→ TASK MATERIAL

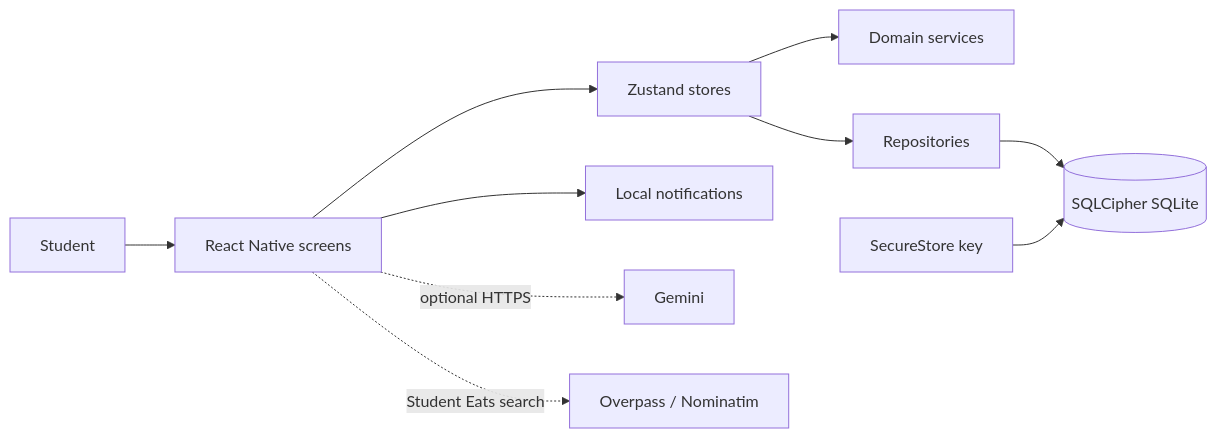
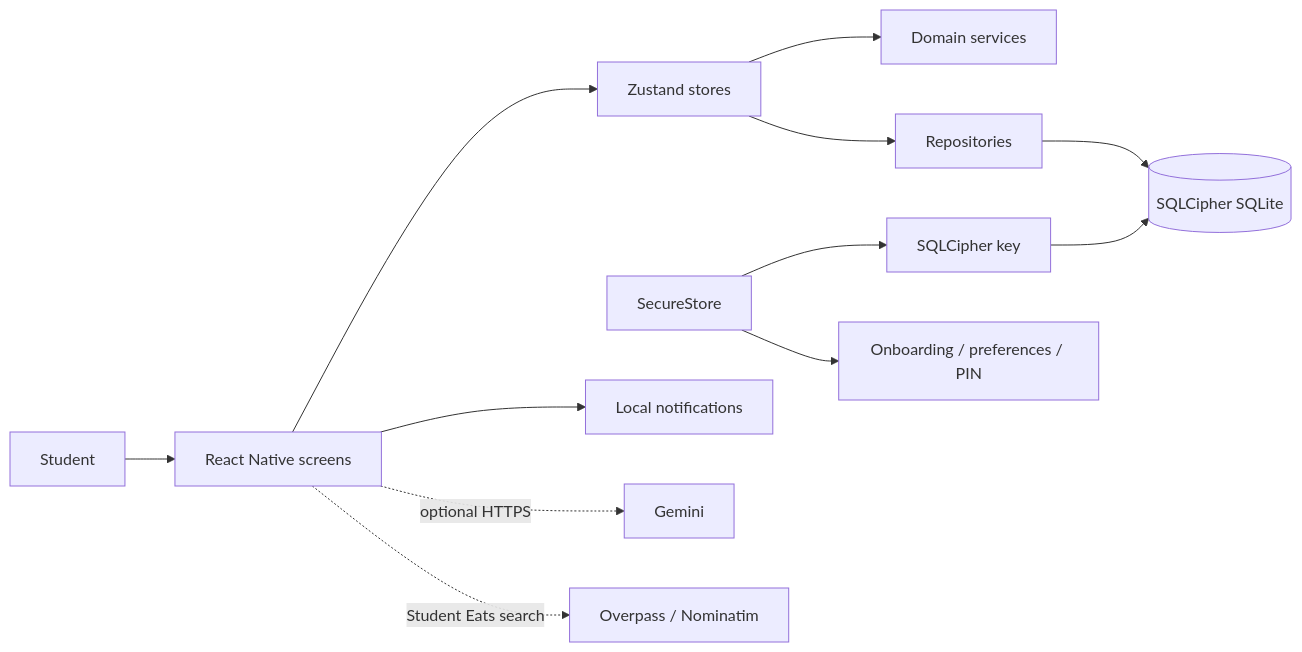
Before and after one commit to SecretlySpy/TIP_MoneyMap-Finance-Tracker-App: the diagram in Project Guidelines/Architecture and Operations.md, drawn with Mermaid. The commit also changed other lines of this file and 60 other files, not shown here.

````diff
--- a/Project Guidelines/Architecture and Operations.md
+++ b/Project Guidelines/Architecture and Operations.md
@@ -7,12 +7,14 @@
 ```mermaid
 flowchart LR
   U[Student] --> UI[React Native screens]
   UI --> S[Zustand stores]
   S --> D[Domain services]
   S --> R[Repositories]
   R --> DB[(SQLCipher SQLite)]
-  K[SecureStore key] --> DB
+  SS[SecureStore] --> K[SQLCipher key]
+  K --> DB
+  SS --> O[Onboarding / preferences / PIN]
   UI --> N[Local notifications]
   UI -. optional HTTPS .-> G[Gemini]
   UI -. Student Eats search .-> P[Overpass / Nominatim]
 ```
````
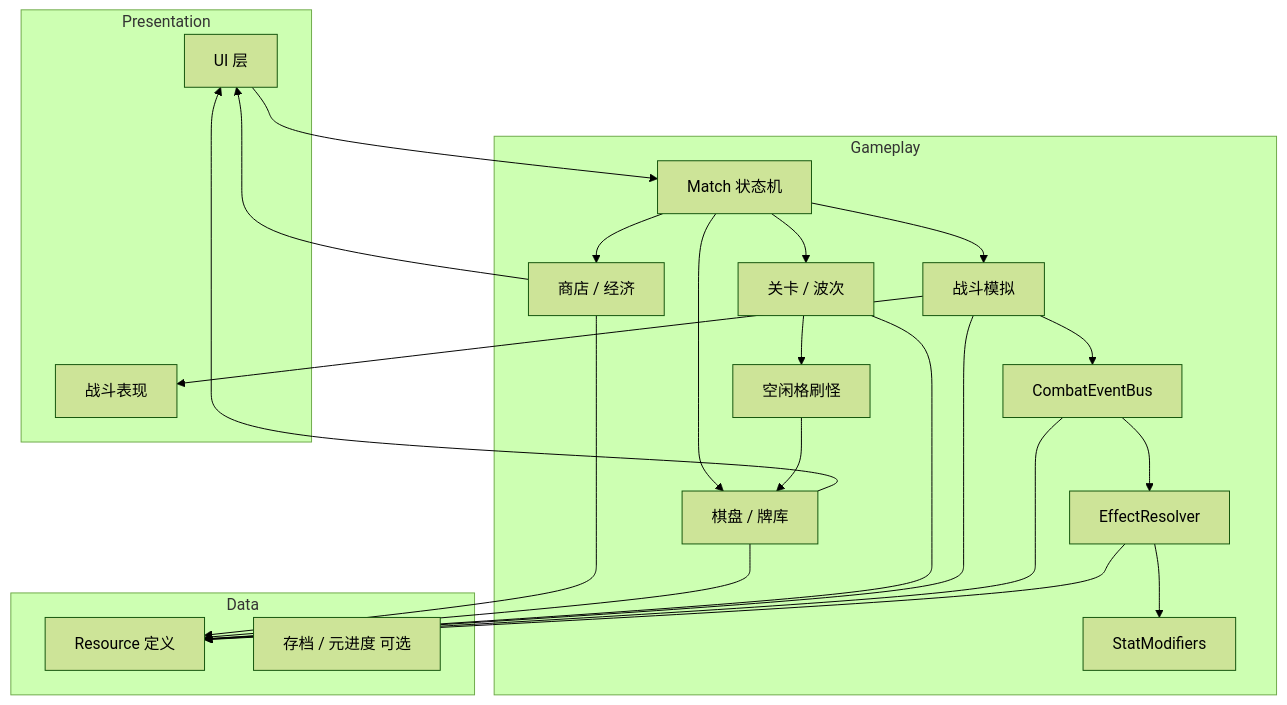
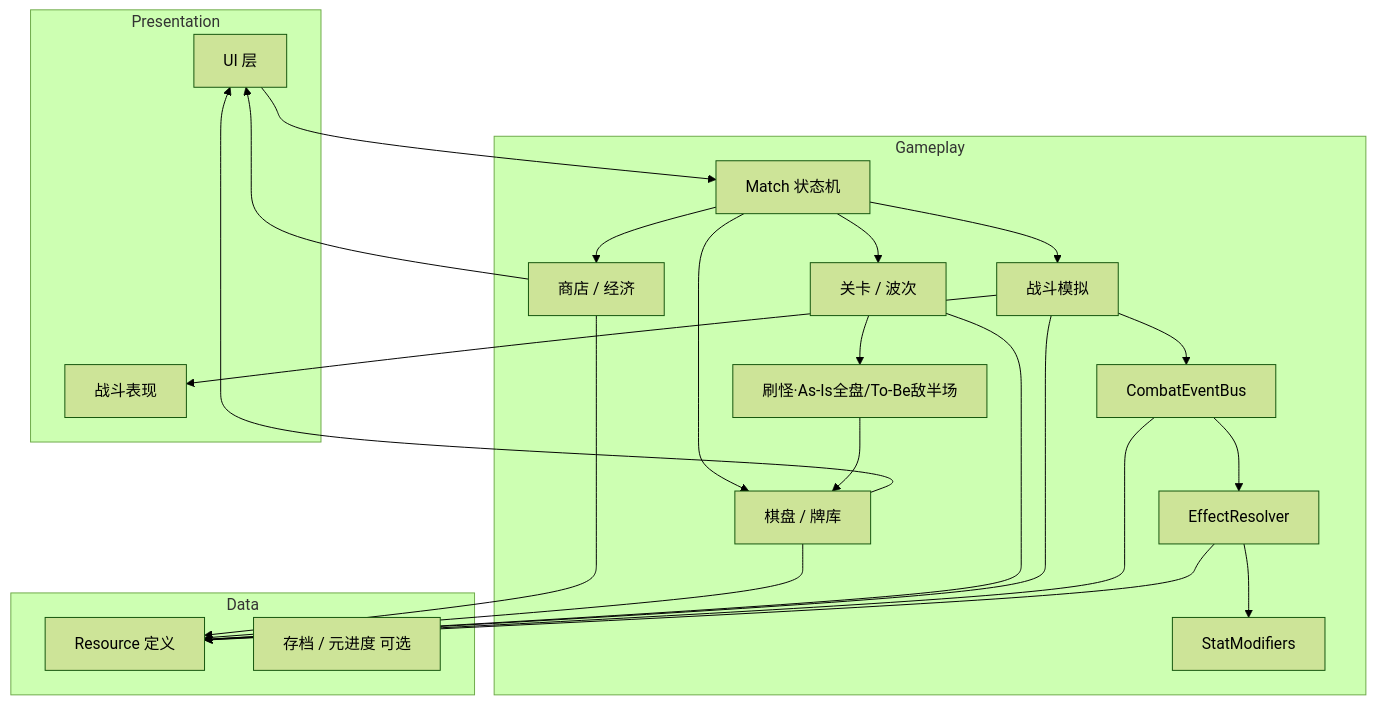
Before and after one commit to Kanerickyz/Godot-Project---Clash-royale-like-Game: the first of 3 diagrams in Documents/ARCHITECTURE.md, drawn with Mermaid (forest theme). The commit also changed other lines of this file and 7 other files, not shown here.

````diff
--- a/Documents/ARCHITECTURE.md
+++ b/Documents/ARCHITECTURE.md
@@ -28,44 +28,44 @@
 ```mermaid
 flowchart TB
     subgraph Presentation
         UI[UI 层]
         VFX[战斗表现]
     end
 
     subgraph Gameplay
         SM[Match 状态机]
         LEVEL[关卡 / 波次]
-        SPAWN[空闲格刷怪]
+        SPAWN[刷怪·As-Is全盘/To-Be敌半场]
         SHOP[商店 / 经济]
         BOARD[棋盘 / 牌库]
         COMBAT[战斗模拟]
         CEB[CombatEventBus]
         ER[EffectResolver]
         MOD[StatModifiers]
     end
 
     subgraph Data
         RES[Resource 定义]
         SAVE[存档 / 元进度 可选]
     end
 
     UI --> SM
     SM --> LEVEL
     SM --> SHOP
     SM --> BOARD
     SM --> COMBAT
     LEVEL --> SPAWN
     SPAWN --> BOARD
     SHOP --> RES
     BOARD --> RES
     LEVEL --> RES
     COMBAT --> CEB
     CEB --> ER
     ER --> MOD
     COMBAT --> RES
     CEB --> RES
     ER --> RES
     COMBAT --> VFX
     BOARD --> UI
     SHOP --> UI
 ```
````
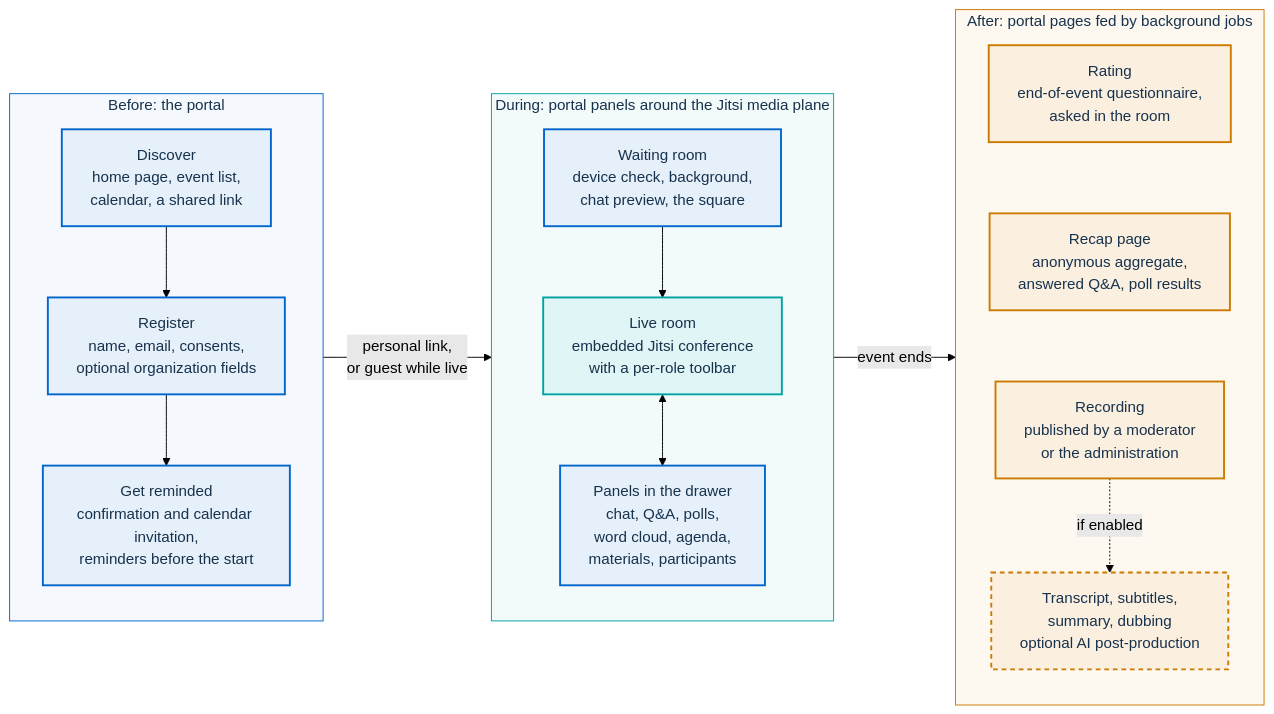
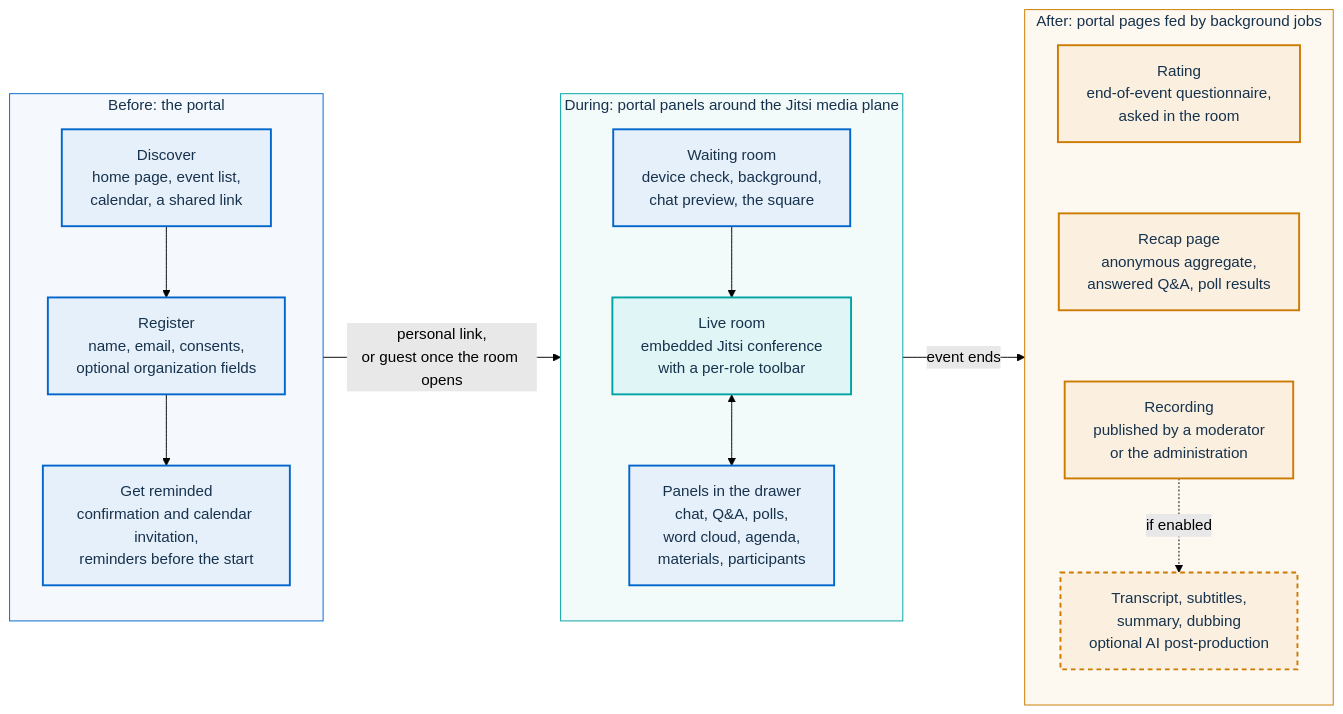
The first of 2 diagrams in docs/FEATURES.md (italia/pa-webinar), drawn with Mermaid (forest theme) before and after one commit. The commit also changed other lines of this file and 51 other files, not shown here.

````diff
--- a/docs/FEATURES.md
+++ b/docs/FEATURES.md
@@ -26,45 +26,45 @@
 ```mermaid
 flowchart LR
   subgraph BEFORE["Before: the portal"]
     direction TB
     B1["Discover<br/>home page, event list,<br/>calendar, a shared link"]
     B2["Register<br/>name, email, consents,<br/>optional organization fields"]
     B3["Get reminded<br/>confirmation and calendar invitation,<br/>reminders before the start"]
     B1 --> B2 --> B3
   end
 
   subgraph DURING["During: portal panels around the Jitsi media plane"]
     direction TB
     D1["Waiting room<br/>device check, background,<br/>chat preview, the square"]
     D2["Live room<br/>embedded Jitsi conference<br/>with a per-role toolbar"]
     D3["Panels in the drawer<br/>chat, Q&A, polls,<br/>word cloud, agenda,<br/>materials, participants"]
     D1 --> D2 <--> D3
   end
 
   subgraph AFTER["After: portal pages fed by background jobs"]
     direction TB
     A1["Rating<br/>end-of-event questionnaire,<br/>asked in the room"]
     A2["Recap page<br/>anonymous aggregate,<br/>answered Q&A, poll results"]
     A3["Recording<br/>published by a moderator<br/>or the administration"]
     A4["Transcript, subtitles,<br/>summary, dubbing<br/>optional AI post-production"]
     A1 ~~~ A2 ~~~ A3
     A3 -. "if enabled" .-> A4
   end
 
-  BEFORE -- "personal link,<br/>or guest while live" --> DURING
+  BEFORE -- "personal link,<br/>or guest once the room opens" --> DURING
   DURING -- "event ends" --> AFTER
 
   classDef portal fill:#E6F0FA,stroke:#0066CC,stroke-width:2px,color:#17324D
   classDef media fill:#E0F5F5,stroke:#00A3A3,stroke-width:2px,color:#17324D
   classDef job fill:#FBF0E0,stroke:#CC7A00,stroke-width:2px,color:#17324D
   classDef optional fill:#FBF0E0,stroke:#CC7A00,stroke-width:2px,stroke-dasharray:5 4,color:#17324D
 
   class B1,B2,B3,D1,D3 portal
   class D2 media
   class A1,A2,A3 job
   class A4 optional
 
   style BEFORE fill:#F5F9FD,stroke:#0066CC,stroke-width:1px,color:#17324D
   style DURING fill:#F2FAFA,stroke:#00A3A3,stroke-width:1px,color:#17324D
   style AFTER fill:#FDF8F0,stroke:#CC7A00,stroke-width:1px,color:#17324D
 ```
````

→ INSTRUCTIONS FOR THE TASK
Your copy of the data should match it exactly, apart from the images, which are omitted.

→ WRITTEN SOLUTION
Before and after one commit to SecretlySpy/TIP_MoneyMap-Finance-Tracker-App: the diagram in Project Guidelines/Architecture and Operations.md, drawn with Mermaid. The commit also changed other lines of this file and 60 other files, not shown here.

````diff
--- a/Project Guidelines/Architecture and Operations.md
+++ b/Project Guidelines/Architecture and Operations.md
@@ -7,12 +7,14 @@
 ```mermaid
 flowchart LR
   U[Student] --> UI[React Native screens]
   UI --> S[Zustand stores]
   S --> D[Domain services]
   S --> R[Repositories]
   R --> DB[(SQLCipher SQLite)]
-  K[SecureStore key] --> DB
+  SS[SecureStore] --> K[SQLCipher key]
+  K --> DB
+  SS --> O[Onboarding / preferences / PIN]
   UI --> N[Local notifications]
   UI -. optional HTTPS .-> G[Gemini]
   UI -. Student Eats search .-> P[Overpass / Nominatim]
 ```
````
Before and after one commit to Kanerickyz/Godot-Project---Clash-royale-like-Game: the first of 3 diagrams in Documents/ARCHITECTURE.md, drawn with Mermaid (forest theme). The commit also changed other lines of this file and 7 other files, not shown here.

````diff
--- a/Documents/ARCHITECTURE.md
+++ b/Documents/ARCHITECTURE.md
@@ -28,44 +28,44 @@
 ```mermaid
 flowchart TB
     subgraph Presentation
         UI[UI 层]
         VFX[战斗表现]
     end
 
     subgraph Gameplay
         SM[Match 状态机]
         LEVEL[关卡 / 波次]
-        SPAWN[空闲格刷怪]
+        SPAWN[刷怪·As-Is全盘/To-Be敌半场]
         SHOP[商店 / 经济]
         BOARD[棋盘 / 牌库]
         COMBAT[战斗模拟]
         CEB[CombatEventBus]
         ER[EffectResolver]
         MOD[StatModifiers]
     end
 
     subgraph Data
         RES[Resource 定义]
         SAVE[存档 / 元进度 可选]
     end
 
     UI --> SM
     SM --> LEVEL
     SM --> SHOP
     SM --> BOARD
     SM --> COMBAT
     LEVEL --> SPAWN
     SPAWN --> BOARD
     SHOP --> RES
     BOARD --> RES
     LEVEL --> RES
     COMBAT --> CEB
     CEB --> ER
     ER --> MOD
     COMBAT --> RES
     CEB --> RES
     ER --> RES
     COMBAT --> VFX
     BOARD --> UI
     SHOP --> UI
 ```
````
The first of 2 diagrams in docs/FEATURES.md (italia/pa-webinar), drawn with Mermaid (forest theme) before and after one commit. The commit also changed other lines of this file and 51 other files, not shown here.

````diff
--- a/docs/FEATURES.md
+++ b/docs/FEATURES.md
@@ -26,45 +26,45 @@
 ```mermaid
 flowchart LR
   subgraph BEFORE["Before: the portal"]
     direction TB
     B1["Discover<br/>home page, event list,<br/>calendar, a shared link"]
     B2["Register<br/>name, email, consents,<br/>optional organization fields"]
     B3["Get reminded<br/>confirmation and calendar invitation,<br/>reminders before the start"]
     B1 --> B2 --> B3
   end
 
   subgraph DURING["During: portal panels around the Jitsi media plane"]
     direction TB
     D1["Waiting room<br/>device check, background,<br/>chat preview, the square"]
     D2["Live room<br/>embedded Jitsi conference<br/>with a per-role toolbar"]
     D3["Panels in the drawer<br/>chat, Q&A, polls,<br/>word cloud, agenda,<br/>materials, participants"]
     D1 --> D2 <--> D3
   end
 
   subgraph AFTER["After: portal pages fed by background jobs"]
     direction TB
     A1["Rating<br/>end-of-event questionnaire,<br/>asked in the room"]
     A2["Recap page<br/>anonymous aggregate,<br/>answered Q&A, poll results"]
     A3["Recording<br/>published by a moderator<br/>or the administration"]
     A4["Transcript, subtitles,<br/>summary, dubbing<br/>optional AI post-production"]
     A1 ~~~ A2 ~~~ A3
     A3 -. "if enabled" .-> A4
   end
 
-  BEFORE -- "personal link,<br/>or guest while live" --> DURING
+  BEFORE -- "personal link,<br/>or guest once the room opens" --> DURING
   DURING -- "event ends" --> AFTER
 
   classDef portal fill:#E6F0FA,stroke:#0066CC,stroke-width:2px,color:#17324D
   classDef media fill:#E0F5F5,stroke:#00A3A3,stroke-width:2px,color:#17324D
   classDef job fill:#FBF0E0,stroke:#CC7A00,stroke-width:2px,color:#17324D
   classDef optional fill:#FBF0E0,stroke:#CC7A00,stroke-width:2px,stroke-dasharray:5 4,color:#17324D
 
   class B1,B2,B3,D1,D3 portal
   class D2 media
   class A1,A2,A3 job
   class A4 optional
 
   style BEFORE fill:#F5F9FD,stroke:#0066CC,stroke-width:1px,color:#17324D
   style DURING fill:#F2FAFA,stroke:#00A3A3,stroke-width:1px,color:#17324D
   style AFTER fill:#FDF8F0,stroke:#CC7A00,stroke-width:1px,color:#17324D
 ```
````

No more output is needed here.